(Dataset excerpts)
---*---
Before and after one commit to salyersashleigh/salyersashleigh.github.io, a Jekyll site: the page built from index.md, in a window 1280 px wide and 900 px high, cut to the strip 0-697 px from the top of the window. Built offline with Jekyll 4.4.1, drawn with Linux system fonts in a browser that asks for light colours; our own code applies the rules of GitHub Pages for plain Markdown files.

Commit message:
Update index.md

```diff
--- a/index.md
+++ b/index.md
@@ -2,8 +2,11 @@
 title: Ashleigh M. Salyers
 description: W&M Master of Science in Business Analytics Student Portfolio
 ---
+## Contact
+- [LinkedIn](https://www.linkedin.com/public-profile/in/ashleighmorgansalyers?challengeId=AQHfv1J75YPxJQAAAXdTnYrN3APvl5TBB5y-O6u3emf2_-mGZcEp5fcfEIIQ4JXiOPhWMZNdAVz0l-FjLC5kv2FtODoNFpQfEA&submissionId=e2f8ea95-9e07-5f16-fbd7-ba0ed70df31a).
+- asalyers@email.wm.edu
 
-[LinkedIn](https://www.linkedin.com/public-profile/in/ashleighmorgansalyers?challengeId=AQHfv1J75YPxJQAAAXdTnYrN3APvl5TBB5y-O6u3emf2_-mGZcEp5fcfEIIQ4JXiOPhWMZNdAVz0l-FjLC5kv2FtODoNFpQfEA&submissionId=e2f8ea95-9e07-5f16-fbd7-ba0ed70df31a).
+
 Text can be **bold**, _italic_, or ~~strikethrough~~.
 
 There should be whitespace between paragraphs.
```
---*---
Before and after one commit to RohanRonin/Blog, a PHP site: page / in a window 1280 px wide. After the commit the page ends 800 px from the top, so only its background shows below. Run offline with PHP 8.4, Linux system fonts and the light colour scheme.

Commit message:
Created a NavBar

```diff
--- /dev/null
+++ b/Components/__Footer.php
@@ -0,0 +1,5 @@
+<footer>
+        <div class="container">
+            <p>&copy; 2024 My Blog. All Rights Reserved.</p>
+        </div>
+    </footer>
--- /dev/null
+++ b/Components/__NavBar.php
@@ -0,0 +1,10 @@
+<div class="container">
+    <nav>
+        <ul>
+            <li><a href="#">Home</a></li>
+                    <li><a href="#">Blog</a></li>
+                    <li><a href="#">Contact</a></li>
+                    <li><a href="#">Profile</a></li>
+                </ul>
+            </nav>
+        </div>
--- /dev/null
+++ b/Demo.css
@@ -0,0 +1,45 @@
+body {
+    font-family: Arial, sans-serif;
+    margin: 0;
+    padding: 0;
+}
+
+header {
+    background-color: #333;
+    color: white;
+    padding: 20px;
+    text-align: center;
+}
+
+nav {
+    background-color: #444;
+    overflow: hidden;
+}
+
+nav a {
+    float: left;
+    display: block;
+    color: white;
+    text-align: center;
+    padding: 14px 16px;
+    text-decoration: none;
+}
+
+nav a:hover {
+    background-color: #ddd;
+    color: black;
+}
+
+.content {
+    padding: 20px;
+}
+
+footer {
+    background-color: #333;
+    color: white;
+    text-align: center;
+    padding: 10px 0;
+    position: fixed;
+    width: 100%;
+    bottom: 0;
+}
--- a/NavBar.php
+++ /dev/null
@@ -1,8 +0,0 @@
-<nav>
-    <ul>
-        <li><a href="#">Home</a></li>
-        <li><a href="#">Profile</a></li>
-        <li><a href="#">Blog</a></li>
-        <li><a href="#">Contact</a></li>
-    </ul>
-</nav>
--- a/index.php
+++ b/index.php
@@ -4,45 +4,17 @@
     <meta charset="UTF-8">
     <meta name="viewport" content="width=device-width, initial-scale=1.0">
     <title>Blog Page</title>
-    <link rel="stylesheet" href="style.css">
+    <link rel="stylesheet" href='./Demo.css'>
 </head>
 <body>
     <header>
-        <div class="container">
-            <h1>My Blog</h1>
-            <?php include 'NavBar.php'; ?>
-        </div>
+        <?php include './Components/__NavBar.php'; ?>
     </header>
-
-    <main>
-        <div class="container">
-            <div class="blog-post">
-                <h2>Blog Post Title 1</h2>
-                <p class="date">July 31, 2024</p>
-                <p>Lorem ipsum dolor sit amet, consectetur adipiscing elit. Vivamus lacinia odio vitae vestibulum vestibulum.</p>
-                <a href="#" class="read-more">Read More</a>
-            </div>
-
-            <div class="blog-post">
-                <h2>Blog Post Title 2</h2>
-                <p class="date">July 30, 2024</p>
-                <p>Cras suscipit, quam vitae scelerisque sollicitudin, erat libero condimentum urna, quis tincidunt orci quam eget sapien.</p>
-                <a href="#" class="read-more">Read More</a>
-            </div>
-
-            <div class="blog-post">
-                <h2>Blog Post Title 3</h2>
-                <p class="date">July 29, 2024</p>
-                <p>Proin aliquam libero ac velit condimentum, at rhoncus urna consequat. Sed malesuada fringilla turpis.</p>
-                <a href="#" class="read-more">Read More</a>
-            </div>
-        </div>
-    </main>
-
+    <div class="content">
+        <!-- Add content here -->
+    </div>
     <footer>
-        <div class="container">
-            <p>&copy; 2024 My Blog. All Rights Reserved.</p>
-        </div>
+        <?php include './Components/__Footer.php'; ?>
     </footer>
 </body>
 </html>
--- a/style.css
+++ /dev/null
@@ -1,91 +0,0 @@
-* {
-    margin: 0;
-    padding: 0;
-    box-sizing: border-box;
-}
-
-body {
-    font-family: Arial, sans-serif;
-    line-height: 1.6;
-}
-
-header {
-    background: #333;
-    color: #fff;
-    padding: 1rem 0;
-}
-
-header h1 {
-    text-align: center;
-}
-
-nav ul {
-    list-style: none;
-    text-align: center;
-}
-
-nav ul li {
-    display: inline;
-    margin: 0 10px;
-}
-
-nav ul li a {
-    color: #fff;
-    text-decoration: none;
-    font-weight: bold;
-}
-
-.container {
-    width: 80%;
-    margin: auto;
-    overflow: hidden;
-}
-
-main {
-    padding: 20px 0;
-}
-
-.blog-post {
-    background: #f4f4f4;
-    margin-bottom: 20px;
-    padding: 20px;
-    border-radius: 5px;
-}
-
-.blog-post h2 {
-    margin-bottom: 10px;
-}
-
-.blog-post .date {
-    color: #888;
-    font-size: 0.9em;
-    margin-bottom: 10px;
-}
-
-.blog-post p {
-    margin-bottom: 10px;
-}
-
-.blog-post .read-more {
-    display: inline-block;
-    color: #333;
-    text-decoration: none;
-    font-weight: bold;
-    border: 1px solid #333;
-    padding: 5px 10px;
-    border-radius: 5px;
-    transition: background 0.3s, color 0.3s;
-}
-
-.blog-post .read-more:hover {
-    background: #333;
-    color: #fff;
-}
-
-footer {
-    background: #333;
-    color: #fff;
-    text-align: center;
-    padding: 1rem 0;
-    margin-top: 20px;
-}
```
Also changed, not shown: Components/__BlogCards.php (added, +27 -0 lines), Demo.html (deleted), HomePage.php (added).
---*---
What you need to do
Lines of the data that include the string "background" are to be counted; report the total by itself.

Response area
10